It has been another stand-out year for experiential marketing—and it had to be. As customers’ schedules become busier, their eyes more focused on their smartphones, and their attention more fragmented, they’re constantly looking for more impressive experiences from brands to make them look up and be engaged. In 2016, marketers have met the challenge, undertaking the kind of top-notch innovation that turns heads and turns a brand interaction into something that a customer won’t soon forget.
Take a look at what some of the best in the business have done to push the boundaries of experiential marketing this year and think about how you can incorporate their no-holds-barred creative mindset into your concepts.
For years, the South by Southwest festival (SXSW) has been more than just a music event—it’s a conglomeration of conferences and events that allow some of the top experiential marketers in the advertising world to showcase their most cutting-edge offerings to a hip, young audience.
And there are few things hipper at the moment than tattoos. So Warner Bros. decided to use this Millennial penchant for body art as a way to promote its superhero—or, more accurately, super-anti-hero—film, Suicide Squad. The studio took over a real tattoo parlor during SXSW and renamed it to correspond with a character in the DC Comics universe, adorning the place with swag from the movie and offering real free tattoos (as well as temporary ones) of original art of Suicide Squad characters. It was gutsy marketing for sure and an experience that those whose bodies are now permanently adorned with that tattoo of the Joker they always wanted will certainly not forget.

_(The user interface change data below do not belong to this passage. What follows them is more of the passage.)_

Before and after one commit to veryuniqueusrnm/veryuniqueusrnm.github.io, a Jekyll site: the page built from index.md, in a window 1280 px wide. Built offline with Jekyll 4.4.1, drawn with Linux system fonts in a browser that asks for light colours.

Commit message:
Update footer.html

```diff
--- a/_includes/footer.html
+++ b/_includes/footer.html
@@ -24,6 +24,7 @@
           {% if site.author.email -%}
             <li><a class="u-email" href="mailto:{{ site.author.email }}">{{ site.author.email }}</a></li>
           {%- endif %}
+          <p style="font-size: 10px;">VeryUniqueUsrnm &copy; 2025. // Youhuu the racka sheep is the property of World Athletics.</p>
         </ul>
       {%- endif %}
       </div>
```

DéLonghi’s launch of its PrimaDonna Elite high-end coffee maker went above and beyond a traditional product debut. Rather than having a person demoing the coffee maker’s ability to create barista-quality coffee entirely by automation, the company let the machine do the work all by itself.
The barista-less café was set up as a migrating pop-up shop that made appearances in various places throughout Australia. For three days in each spot, customers and passersby were able to order what they wanted, either by touch screen or by app, and grab their coffee from the kiosk with no barista interaction necessary. The social element was all on the other side, with customers being encouraged to post about their interaction on social media using the #baristalesscafe hashtag (a move that could win them a free PrimaDonna Elite coffee machine for their own home).
This experiential campaign didn’t just demonstrate a product’s function to customers—it gave a glimpse of a potential future where barista-quality coffee is available at the touch of a button.
The more we rely on technology, the more connected we are—but the more distant we are from one another. This is the paradox of modern living that Nivea’s The Second Skin Project promotion recognizes and plays with. It’s a campaign where the viewer—and the participants—think they are getting a demonstration of technology that’s going to wow them but end up getting something even more memorable.
Image: Digital Buzz Blog
The video of the campaign shows a mother and son, separated during Christmas time, who are given the opportunity not just to see each other but touch each other through a virtual reality (VR) innovation that communicates the actual sensation of human touch across a network. The two are shown wearing their VR goggles—and the technology appears to work. But after the nanotechnological demo comes the kicker. The mother–son duo doesn’t need to rely on a high-tech virtual hug. The mother takes off her VR goggles to see her son standing, in real life, right in front of her.
Exploring the concept of touch is on brand for Nivea and its line of skincare products. And the new step in VR that the spot presents is obviously innovative. But the real innovation here is finding a way to speak both to what’s technologically impressive and what’s fundamentally human about the virtual worlds in which we interact today.